I first watched Andrei Rublev nearly 20 years ago when I was in college, studying philosophy and reading Deleuze’s revelatory, chronomaniacal books on cinema.
Andrei Rublev is a masterpiece that deserves to be experienced by a new audience. But you don’t have to take my word for it:
Tarkovsky for me is the greatest (director), the one who invented a new language, true to the nature of film, as it captures life as a reflection, life as a dream.
Viewers and critics always have their personal favourites, but some films achieve a masterpiece status that becomes unanimously agreed upon – something that’s undoubtedly true of Andrei Rublev, even though it’s a film that people often feel they don’t, or won’t get. It is 205 minutes long (in its fullest version), in Russian, and in black and white. Few characters are clearly identified, little actually happens, and what does happen isn’t necessarily in chronological order. Its subject is a 15th-century icon painter and national hero, yet we never see him paint, nor does he do anything heroic. In many of the film’s episodes, he is not present at all, and in the latter stages, he takes a vow of silence. But in a sense, there is nothing to “get” about Andrei Rublev. It is not a film that needs to be processed or even understood, only experienced and wondered at.

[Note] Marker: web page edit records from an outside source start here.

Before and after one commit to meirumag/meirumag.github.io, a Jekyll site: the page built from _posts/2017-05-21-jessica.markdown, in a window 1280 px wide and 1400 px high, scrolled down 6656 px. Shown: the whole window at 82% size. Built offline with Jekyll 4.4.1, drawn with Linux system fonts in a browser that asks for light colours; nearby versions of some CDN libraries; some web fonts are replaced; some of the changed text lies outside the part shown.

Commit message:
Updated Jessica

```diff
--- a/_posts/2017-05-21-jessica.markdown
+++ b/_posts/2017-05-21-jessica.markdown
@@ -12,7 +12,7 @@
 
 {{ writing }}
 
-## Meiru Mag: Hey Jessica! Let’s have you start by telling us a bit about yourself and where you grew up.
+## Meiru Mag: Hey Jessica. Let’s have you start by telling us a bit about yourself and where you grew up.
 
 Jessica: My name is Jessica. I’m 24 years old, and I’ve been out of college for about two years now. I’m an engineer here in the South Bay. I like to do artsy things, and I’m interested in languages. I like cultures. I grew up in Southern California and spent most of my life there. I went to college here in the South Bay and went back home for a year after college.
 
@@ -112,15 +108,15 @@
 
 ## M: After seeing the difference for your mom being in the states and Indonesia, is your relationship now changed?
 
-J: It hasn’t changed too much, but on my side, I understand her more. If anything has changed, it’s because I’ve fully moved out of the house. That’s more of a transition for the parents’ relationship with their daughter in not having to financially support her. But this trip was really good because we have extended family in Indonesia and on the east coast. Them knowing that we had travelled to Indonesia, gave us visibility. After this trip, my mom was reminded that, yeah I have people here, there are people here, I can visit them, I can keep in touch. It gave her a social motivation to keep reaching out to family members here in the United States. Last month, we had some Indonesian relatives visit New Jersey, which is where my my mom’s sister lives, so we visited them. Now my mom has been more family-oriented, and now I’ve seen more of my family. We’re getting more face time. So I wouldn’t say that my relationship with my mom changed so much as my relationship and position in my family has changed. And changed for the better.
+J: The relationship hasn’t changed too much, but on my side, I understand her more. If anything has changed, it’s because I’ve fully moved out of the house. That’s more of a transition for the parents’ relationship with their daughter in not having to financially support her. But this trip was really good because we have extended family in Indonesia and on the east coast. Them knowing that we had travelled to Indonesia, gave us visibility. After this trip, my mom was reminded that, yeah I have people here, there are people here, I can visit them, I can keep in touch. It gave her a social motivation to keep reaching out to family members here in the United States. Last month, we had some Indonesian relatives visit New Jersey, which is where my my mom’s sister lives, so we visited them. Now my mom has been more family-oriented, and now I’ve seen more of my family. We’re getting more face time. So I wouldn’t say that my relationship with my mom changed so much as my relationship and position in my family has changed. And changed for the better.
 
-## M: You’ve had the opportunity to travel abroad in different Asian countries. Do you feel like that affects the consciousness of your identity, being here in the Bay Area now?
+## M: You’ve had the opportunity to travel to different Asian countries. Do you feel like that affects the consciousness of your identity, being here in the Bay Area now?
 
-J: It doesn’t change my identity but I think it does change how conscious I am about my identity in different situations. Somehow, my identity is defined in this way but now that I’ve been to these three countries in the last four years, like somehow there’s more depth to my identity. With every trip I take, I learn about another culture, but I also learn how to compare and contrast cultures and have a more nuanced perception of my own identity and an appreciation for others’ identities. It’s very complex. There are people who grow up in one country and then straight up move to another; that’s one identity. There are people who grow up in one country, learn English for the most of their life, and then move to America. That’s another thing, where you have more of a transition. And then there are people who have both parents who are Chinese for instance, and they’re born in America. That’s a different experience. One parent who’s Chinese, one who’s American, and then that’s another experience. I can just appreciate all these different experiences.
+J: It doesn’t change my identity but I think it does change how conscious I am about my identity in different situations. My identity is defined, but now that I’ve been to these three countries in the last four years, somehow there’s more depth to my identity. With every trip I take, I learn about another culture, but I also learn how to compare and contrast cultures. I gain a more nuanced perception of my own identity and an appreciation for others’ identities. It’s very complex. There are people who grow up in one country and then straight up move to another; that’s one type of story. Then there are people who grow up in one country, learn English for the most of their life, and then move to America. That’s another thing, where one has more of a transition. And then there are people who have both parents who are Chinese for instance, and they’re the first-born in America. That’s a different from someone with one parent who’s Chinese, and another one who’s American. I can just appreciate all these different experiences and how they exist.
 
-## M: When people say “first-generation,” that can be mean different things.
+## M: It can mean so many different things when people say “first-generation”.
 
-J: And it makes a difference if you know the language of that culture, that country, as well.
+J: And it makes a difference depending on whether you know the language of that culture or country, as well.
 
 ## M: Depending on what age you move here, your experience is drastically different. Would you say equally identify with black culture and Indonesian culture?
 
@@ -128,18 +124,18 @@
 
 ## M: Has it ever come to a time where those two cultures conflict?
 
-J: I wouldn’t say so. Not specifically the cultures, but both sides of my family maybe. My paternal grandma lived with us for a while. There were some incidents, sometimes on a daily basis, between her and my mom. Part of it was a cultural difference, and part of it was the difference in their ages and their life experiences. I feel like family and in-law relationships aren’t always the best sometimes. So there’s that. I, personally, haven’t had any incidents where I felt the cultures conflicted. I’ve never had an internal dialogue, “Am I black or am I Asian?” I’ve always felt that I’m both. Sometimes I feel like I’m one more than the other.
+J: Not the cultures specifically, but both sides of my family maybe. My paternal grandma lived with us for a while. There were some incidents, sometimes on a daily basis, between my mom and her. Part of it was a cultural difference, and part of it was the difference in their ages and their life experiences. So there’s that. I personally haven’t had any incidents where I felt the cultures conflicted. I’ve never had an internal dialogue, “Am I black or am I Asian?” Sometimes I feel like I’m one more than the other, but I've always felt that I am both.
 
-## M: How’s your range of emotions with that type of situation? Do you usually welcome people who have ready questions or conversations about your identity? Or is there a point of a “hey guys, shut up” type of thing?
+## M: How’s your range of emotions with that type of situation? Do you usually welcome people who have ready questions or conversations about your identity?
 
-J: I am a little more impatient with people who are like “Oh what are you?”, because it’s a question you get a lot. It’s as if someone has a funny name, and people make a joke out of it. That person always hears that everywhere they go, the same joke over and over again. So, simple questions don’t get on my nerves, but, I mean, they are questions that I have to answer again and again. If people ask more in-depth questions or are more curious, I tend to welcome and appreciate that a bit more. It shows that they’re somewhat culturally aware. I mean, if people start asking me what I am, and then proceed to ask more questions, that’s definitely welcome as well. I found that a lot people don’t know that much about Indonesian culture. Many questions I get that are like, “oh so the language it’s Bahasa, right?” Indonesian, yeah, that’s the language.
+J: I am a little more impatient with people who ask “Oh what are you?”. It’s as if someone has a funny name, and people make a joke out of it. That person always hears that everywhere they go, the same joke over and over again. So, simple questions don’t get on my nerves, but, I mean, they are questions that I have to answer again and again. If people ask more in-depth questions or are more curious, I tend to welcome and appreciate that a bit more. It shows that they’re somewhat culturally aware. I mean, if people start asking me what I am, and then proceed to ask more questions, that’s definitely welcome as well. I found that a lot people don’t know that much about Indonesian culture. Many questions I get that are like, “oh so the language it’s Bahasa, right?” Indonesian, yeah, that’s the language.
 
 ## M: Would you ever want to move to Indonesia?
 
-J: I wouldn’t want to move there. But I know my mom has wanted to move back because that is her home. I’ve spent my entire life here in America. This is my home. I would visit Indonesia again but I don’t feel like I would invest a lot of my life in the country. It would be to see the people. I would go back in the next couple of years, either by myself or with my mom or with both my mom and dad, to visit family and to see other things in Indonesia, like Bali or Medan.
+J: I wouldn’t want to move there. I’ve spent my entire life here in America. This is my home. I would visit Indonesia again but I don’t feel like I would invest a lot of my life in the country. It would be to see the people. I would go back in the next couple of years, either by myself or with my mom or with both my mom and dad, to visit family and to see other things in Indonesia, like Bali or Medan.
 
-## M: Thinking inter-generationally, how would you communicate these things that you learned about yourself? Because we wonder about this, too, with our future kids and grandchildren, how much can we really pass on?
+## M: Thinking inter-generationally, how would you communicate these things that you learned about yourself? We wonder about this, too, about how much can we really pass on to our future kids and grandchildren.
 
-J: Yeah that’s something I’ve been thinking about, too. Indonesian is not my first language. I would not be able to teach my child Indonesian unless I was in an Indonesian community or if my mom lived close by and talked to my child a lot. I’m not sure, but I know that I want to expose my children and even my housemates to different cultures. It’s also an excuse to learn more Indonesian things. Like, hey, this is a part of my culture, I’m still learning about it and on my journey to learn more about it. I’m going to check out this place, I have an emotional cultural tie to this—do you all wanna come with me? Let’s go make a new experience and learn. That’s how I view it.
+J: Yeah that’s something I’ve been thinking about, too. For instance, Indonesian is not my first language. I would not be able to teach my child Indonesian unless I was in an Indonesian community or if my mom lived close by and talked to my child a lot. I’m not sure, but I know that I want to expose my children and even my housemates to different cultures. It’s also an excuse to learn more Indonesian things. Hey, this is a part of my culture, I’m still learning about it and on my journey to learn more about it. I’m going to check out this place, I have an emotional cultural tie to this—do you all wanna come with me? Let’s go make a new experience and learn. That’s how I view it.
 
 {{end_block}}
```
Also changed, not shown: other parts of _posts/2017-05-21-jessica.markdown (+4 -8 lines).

My understanding of the film now is possibly no greater than it was aged 13 but I remember being completely sucked into the story, following it as if it were an amazing fairy tale. Maybe that’s not surprising because Tarkovsky himself said: “We worked at drowning our idea in the atmosphere, in the characters.”
Andrei Rublev has the spatial qualities of a late medieval fresco, the sense of a world that so absolutely surrounds you, you cannot stand back from it, in a coldly calculating modern way. Instead you have to make your pilgrimage through it, through woods and down rivers, exploring the earth like an insect crawling through a lawn.
I saw this movie at Film Forum when I was in college. I remember watching all three hours of it with my mouth open. It fueled my interest in so many things: monks, bells, medieval Russia, structuring movies and plays like novels…I was taking a really dumb screenwriting class at the time, and this contradicted everything I had just been taught.
Ingmar Bergman once said that Tarkovsky moved effortlessly in areas most filmmakers struggled all their life to reach. I don’t think I’d be able to put it better than him.
Tarkovsky is my hero, and the hero of Russian cinema — a man who found a way to make transcendent, transgressive films that went beyond his political circumstances and captured something far more primordial and enigmatic about the world itself. For this and many other reasons, he’s considered to be one of the great directors in cinema history, which is no small feat for a Soviet artist.
Do yourself a favor and watch Andrei Rublev. But you might want to get extra popcorn.